>>
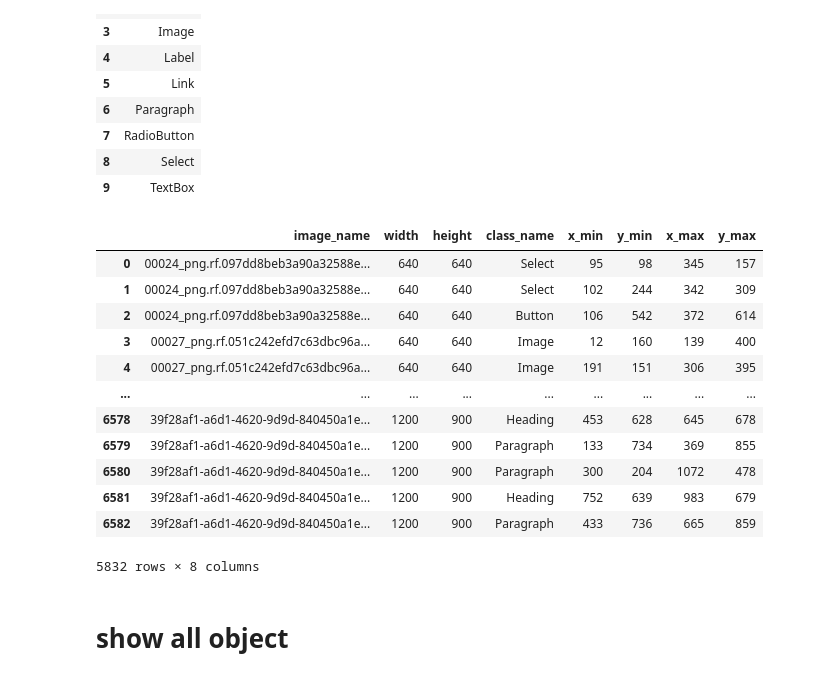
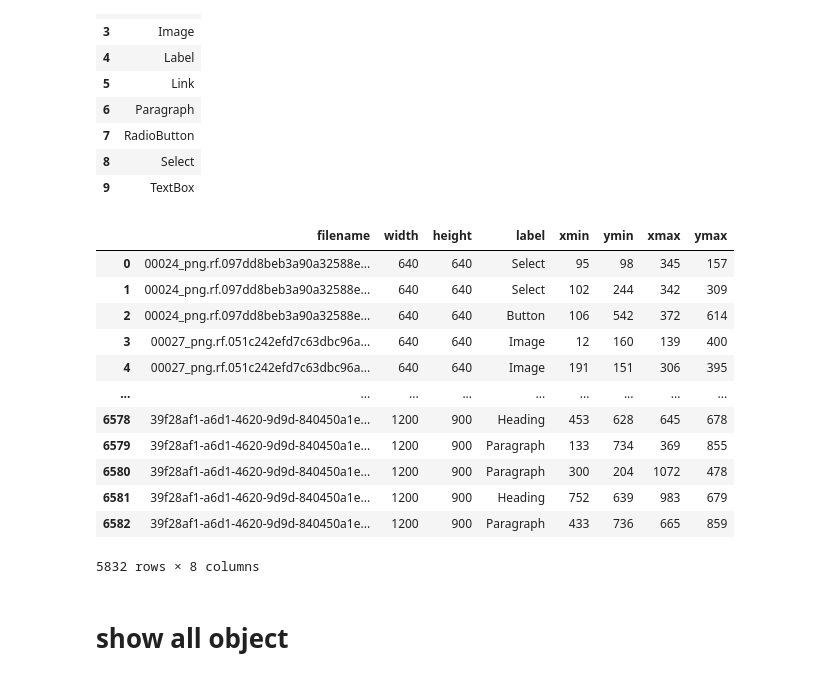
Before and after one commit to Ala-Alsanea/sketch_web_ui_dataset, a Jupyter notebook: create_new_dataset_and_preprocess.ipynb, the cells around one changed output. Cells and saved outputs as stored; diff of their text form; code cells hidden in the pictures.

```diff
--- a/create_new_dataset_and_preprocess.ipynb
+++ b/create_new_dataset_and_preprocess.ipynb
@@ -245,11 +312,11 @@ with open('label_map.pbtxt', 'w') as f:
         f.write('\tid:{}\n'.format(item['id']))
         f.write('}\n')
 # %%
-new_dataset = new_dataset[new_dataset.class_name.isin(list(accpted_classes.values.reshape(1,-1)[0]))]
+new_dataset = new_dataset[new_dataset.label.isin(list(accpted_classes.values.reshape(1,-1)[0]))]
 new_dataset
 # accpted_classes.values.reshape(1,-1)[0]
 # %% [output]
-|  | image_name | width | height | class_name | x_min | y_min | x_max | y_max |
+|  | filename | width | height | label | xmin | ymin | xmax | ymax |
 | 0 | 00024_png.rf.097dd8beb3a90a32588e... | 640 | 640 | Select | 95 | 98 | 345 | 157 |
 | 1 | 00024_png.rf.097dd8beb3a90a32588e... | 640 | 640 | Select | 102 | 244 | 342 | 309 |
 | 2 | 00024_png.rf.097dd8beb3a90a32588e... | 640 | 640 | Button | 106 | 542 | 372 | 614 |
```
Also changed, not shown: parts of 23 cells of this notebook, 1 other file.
<<
The word "notebook" occurs in some lines of the data above; report how many such lines there are, with no other words.

2